Every line of the data is to be reproduced exactly.

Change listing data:

=== Begin Enclosure ===

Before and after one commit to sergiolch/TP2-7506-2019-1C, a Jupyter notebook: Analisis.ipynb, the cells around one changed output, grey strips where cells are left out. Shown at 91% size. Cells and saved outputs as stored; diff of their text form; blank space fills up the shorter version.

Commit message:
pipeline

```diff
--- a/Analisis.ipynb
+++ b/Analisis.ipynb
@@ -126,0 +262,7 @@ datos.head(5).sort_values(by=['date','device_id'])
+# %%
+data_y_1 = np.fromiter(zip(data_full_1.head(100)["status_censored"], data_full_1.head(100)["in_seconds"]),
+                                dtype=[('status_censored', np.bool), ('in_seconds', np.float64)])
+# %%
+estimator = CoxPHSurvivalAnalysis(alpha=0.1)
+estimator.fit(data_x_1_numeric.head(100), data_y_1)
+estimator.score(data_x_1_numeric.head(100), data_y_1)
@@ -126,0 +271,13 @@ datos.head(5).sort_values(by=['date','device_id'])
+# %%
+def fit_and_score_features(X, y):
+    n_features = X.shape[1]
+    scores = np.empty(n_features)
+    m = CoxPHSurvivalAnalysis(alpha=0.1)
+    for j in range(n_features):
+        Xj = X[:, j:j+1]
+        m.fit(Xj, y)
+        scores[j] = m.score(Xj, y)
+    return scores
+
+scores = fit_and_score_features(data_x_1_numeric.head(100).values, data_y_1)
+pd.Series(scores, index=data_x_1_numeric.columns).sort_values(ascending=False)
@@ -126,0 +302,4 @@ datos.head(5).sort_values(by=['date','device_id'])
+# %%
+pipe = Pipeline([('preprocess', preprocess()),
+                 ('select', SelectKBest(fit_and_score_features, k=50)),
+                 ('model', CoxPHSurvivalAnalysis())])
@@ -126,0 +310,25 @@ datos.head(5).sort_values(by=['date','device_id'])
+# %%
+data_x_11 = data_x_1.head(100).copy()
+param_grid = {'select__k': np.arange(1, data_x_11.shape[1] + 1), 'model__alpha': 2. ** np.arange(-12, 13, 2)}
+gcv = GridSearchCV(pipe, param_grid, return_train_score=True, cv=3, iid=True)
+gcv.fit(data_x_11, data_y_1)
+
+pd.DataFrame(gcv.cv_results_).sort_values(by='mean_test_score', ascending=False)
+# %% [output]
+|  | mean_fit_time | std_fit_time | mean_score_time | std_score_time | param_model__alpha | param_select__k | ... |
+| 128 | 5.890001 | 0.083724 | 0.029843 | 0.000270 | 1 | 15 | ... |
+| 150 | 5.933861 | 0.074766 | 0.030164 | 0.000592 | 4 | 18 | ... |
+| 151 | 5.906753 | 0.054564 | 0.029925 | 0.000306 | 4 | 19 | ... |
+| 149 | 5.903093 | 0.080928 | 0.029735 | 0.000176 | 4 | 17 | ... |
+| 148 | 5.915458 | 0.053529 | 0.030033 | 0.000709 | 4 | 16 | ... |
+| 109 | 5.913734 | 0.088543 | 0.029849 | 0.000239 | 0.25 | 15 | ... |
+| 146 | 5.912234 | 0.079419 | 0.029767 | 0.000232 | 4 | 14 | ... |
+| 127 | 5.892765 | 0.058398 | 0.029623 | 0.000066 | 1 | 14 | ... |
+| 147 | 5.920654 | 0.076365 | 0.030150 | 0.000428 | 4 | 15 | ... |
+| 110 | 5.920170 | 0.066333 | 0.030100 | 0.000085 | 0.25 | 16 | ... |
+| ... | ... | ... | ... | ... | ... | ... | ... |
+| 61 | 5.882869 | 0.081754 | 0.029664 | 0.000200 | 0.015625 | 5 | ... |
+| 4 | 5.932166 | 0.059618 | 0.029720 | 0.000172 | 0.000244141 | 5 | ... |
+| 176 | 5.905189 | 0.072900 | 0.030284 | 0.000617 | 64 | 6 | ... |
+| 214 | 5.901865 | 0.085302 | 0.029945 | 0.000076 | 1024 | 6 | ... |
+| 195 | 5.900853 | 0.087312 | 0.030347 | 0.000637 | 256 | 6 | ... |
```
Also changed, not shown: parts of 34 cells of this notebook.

=== End Enclosure ===

Reply:
Before and after one commit to sergiolch/TP2-7506-2019-1C, a Jupyter notebook: Analisis.ipynb, the cells around one changed output, grey strips where cells are left out. Shown at 91% size. Cells and saved outputs as stored; diff of their text form; blank space fills up the shorter version.

Commit message:
pipeline

```diff
--- a/Analisis.ipynb
+++ b/Analisis.ipynb
@@ -126,0 +262,7 @@ datos.head(5).sort_values(by=['date','device_id'])
+# %%
+data_y_1 = np.fromiter(zip(data_full_1.head(100)["status_censored"], data_full_1.head(100)["in_seconds"]),
+                                dtype=[('status_censored', np.bool), ('in_seconds', np.float64)])
+# %%
+estimator = CoxPHSurvivalAnalysis(alpha=0.1)
+estimator.fit(data_x_1_numeric.head(100), data_y_1)
+estimator.score(data_x_1_numeric.head(100), data_y_1)
@@ -126,0 +271,13 @@ datos.head(5).sort_values(by=['date','device_id'])
+# %%
+def fit_and_score_features(X, y):
+    n_features = X.shape[1]
+    scores = np.empty(n_features)
+    m = CoxPHSurvivalAnalysis(alpha=0.1)
+    for j in range(n_features):
+        Xj = X[:, j:j+1]
+        m.fit(Xj, y)
+        scores[j] = m.score(Xj, y)
+    return scores
+
+scores = fit_and_score_features(data_x_1_numeric.head(100).values, data_y_1)
+pd.Series(scores, index=data_x_1_numeric.columns).sort_values(ascending=False)
@@ -126,0 +302,4 @@ datos.head(5).sort_values(by=['date','device_id'])
+# %%
+pipe = Pipeline([('preprocess', preprocess()),
+                 ('select', SelectKBest(fit_and_score_features, k=50)),
+                 ('model', CoxPHSurvivalAnalysis())])
@@ -126,0 +310,25 @@ datos.head(5).sort_values(by=['date','device_id'])
+# %%
+data_x_11 = data_x_1.head(100).copy()
+param_grid = {'select__k': np.arange(1, data_x_11.shape[1] + 1), 'model__alpha': 2. ** np.arange(-12, 13, 2)}
+gcv = GridSearchCV(pipe, param_grid, return_train_score=True, cv=3, iid=True)
+gcv.fit(data_x_11, data_y_1)
+
+pd.DataFrame(gcv.cv_results_).sort_values(by='mean_test_score', ascending=False)
+# %% [output]
+|  | mean_fit_time | std_fit_time | mean_score_time | std_score_time | param_model__alpha | param_select__k | ... |
+| 128 | 5.890001 | 0.083724 | 0.029843 | 0.000270 | 1 | 15 | ... |
+| 150 | 5.933861 | 0.074766 | 0.030164 | 0.000592 | 4 | 18 | ... |
+| 151 | 5.906753 | 0.054564 | 0.029925 | 0.000306 | 4 | 19 | ... |
+| 149 | 5.903093 | 0.080928 | 0.029735 | 0.000176 | 4 | 17 | ... |
+| 148 | 5.915458 | 0.053529 | 0.030033 | 0.000709 | 4 | 16 | ... |
+| 109 | 5.913734 | 0.088543 | 0.029849 | 0.000239 | 0.25 | 15 | ... |
+| 146 | 5.912234 | 0.079419 | 0.029767 | 0.000232 | 4 | 14 | ... |
+| 127 | 5.892765 | 0.058398 | 0.029623 | 0.000066 | 1 | 14 | ... |
+| 147 | 5.920654 | 0.076365 | 0.030150 | 0.000428 | 4 | 15 | ... |
+| 110 | 5.920170 | 0.066333 | 0.030100 | 0.000085 | 0.25 | 16 | ... |
+| ... | ... | ... | ... | ... | ... | ... | ... |
+| 61 | 5.882869 | 0.081754 | 0.029664 | 0.000200 | 0.015625 | 5 | ... |
+| 4 | 5.932166 | 0.059618 | 0.029720 | 0.000172 | 0.000244141 | 5 | ... |
+| 176 | 5.905189 | 0.072900 | 0.030284 | 0.000617 | 64 | 6 | ... |
+| 214 | 5.901865 | 0.085302 | 0.029945 | 0.000076 | 1024 | 6 | ... |
+| 195 | 5.900853 | 0.087312 | 0.030347 | 0.000637 | 256 | 6 | ... |
```
Also changed, not shown: parts of 34 cells of this notebook.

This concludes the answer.